Volcanic Activity and Earthquakes
Natural hazards such as earthquakes and volcanoes have led to a substantial shaping of the earth’s surface as well as the environment over millions of years. According to Cusick (7), a volcano is an area where molten rock or magma from the earth’s crust reaches the surface of the earth becoming lava. Volcanic eruptions can be usually effusive and explosive according to the chemistry of the lava. This includes the amount of silica and dissolved gases in the lava. Thick lava has high silica levels while fluid lava has low silica levels. The higher the amount of dissolved gases in lava, the more violent a volcanic eruption becomes. Earthquakes represent seismic activity and they are associated with the movement of tectonic plates. Volcanic eruptions and earthquakes have had an effect on the earth’s surface as well as the atmosphere.
The hot lava and fiery clouds that occur during volcanic eruptions race down mountain sides destroying trees, insects, plants, wildlife, and everything else in their paths. Ash that erupts into the sky falls back on the earth and creates a blanket that suffocates animals, crops, plants and humans. Volcanoes can also start forest fires. Also, volcanic eruptions affect weather and climate patterns. They produce sulfuric acid aerosols which form layers of haze in the stratosphere. This haze can remain in the atmosphere for several years and reflects radiation from the sun this reducing surface temperatures. For example, the volcanic eruption of Mt. Pinatubo in 1991 in the Philippines caused rain patterns in Asia to shift temporarily and caused a drop in temperatures. However, they have their benefits. Gaseous emissions coming from volcanic vents for over millions of years formed the earth’s earliest oceans and atmosphere.
Possible Solution to Effects of Humans on Earth and its Environment

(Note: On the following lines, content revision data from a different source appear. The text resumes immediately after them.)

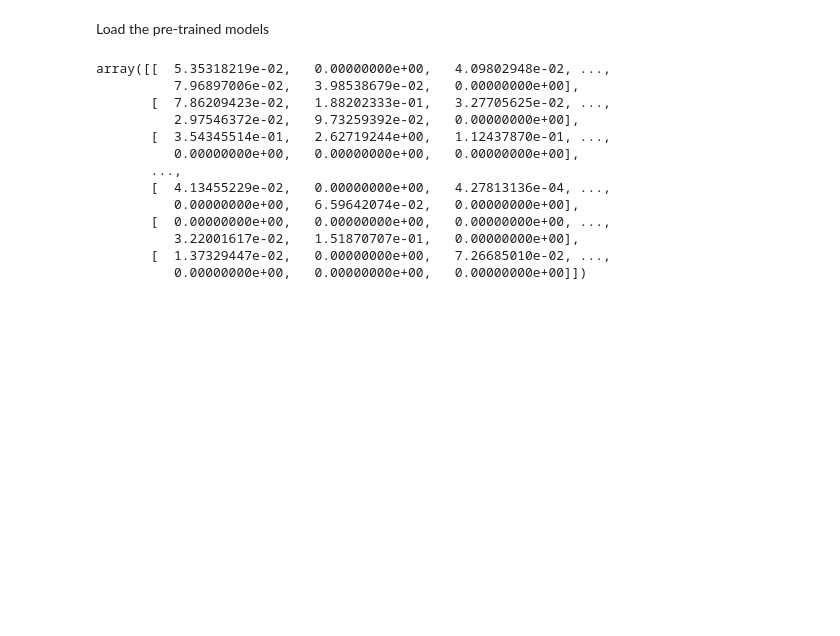
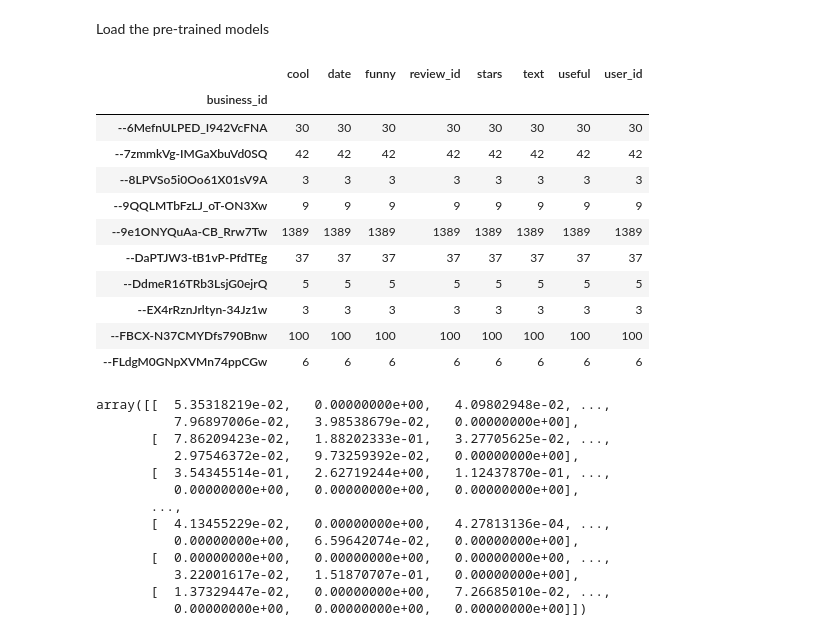
Before and after one commit to CornellDataScience/NLP_Research-FA17, a Jupyter notebook: topic_over_time/notebook/topic_similarity.ipynb, the cells around one changed output. Cells and saved outputs as stored; diff of their text form; code cells hidden in the pictures; blank space fills up the shorter version.

```diff
--- a/topic_over_time/notebook/topic_similarity.ipynb
+++ b/topic_over_time/notebook/topic_similarity.ipynb
@@ -13,5 +13,23 @@ Load the pre-trained models
 # %%
 DATAPASS = '../../../yelp10/dataset/business.json'
 business = load_json_to_df(DATAPASS)
+# %%
+DATAPASS = '../../../yelp10/dataset/review.json'
+reviews = load_json_to_df(DATAPASS)
+# %%
+reviews.groupby('business_id').count()[:10]
+# %% [output]
+|  | cool | date | funny | review_id | stars | text | useful | user_id |
+| business_id |  |  |  |  |  |  |  |  |
+| --6MefnULPED_I942VcFNA | 30 | 30 | 30 | 30 | 30 | 30 | 30 | 30 |
+| --7zmmkVg-IMGaXbuVd0SQ | 42 | 42 | 42 | 42 | 42 | 42 | 42 | 42 |
+| --8LPVSo5i0Oo61X01sV9A | 3 | 3 | 3 | 3 | 3 | 3 | 3 | 3 |
+| --9QQLMTbFzLJ_oT-ON3Xw | 9 | 9 | 9 | 9 | 9 | 9 | 9 | 9 |
+| --9e1ONYQuAa-CB_Rrw7Tw | 1389 | 1389 | 1389 | 1389 | 1389 | 1389 | 1389 | 1389 |
+| --DaPTJW3-tB1vP-PfdTEg | 37 | 37 | 37 | 37 | 37 | 37 | 37 | 37 |
+| --DdmeR16TRb3LsjG0ejrQ | 5 | 5 | 5 | 5 | 5 | 5 | 5 | 5 |
+| --EX4rRznJrltyn-34Jz1w | 3 | 3 | 3 | 3 | 3 | 3 | 3 | 3 |
+| --FBCX-N37CMYDfs790Bnw | 100 | 100 | 100 | 100 | 100 | 100 | 100 | 100 |
+| --FLdgM0GNpXVMn74ppCGw | 6 | 6 | 6 | 6 | 6 | 6 | 6 | 6 |
 # %%
 def load_topic_model(vectorizer_file_name, topic_model_file_name):
```
Also changed, not shown: parts of 50 cells of this notebook.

The possible solution to the devastating effects that humans have on the environment is the creation of sustainable systems. According to PNNL (1), a sustainable system is a set of ecologically engineered processes which are capable of economically meeting the society’s needs while at the same time maintaining the well being of the ecosystems. Human beings are in constant competition with other living organisms for space and resources. Increasing world population and increasing standards of living have continued to pose serious danger to the environment. Advances in technology are a constant threat to the environment with technologies such as nuclear weapons being capable of wiping out entire ecosystems. In creating sustainable systems, it is important to start from the basics. This includes efficient management of the available resources, the adoption of green technologies and the use of efforts geared towards restoring the environment.
First, it is important to manage resources such as water in a sustainable manner. Water supports life. With the water quantity and quality problems, there is need to recycle water, as well as utilize water harvesting systems. Second, it is important to reduce dependence on non renewable sources of energy such as coal and oil, and increase and encourage the use of renewable sources such as solar energy, wind energy and biomass. This includes investing in research and development in order to create affordable and efficient green energy technologies so that they can be available to a large number of people. Research on green technologies is also critical. These technologies include sustainable building technologies and green cars. All these would significantly reduce GHG emissions and thus conserve the environment. Other measures that can be helpful include planting of trees, the efficient use of resources and application of sustainable agricultural methods.
Cusick, Judy. Earthquakes, Volcanoes, and Tsunamis. Massachusetts: NSTA Press, 2007. Pacific Northwest National Laboratory. Reduce the Environmental Effects of Human Activities and Create Sustainable Systems. PNNL, 12 Oct. 2013. Web. 22 Oct. 2013.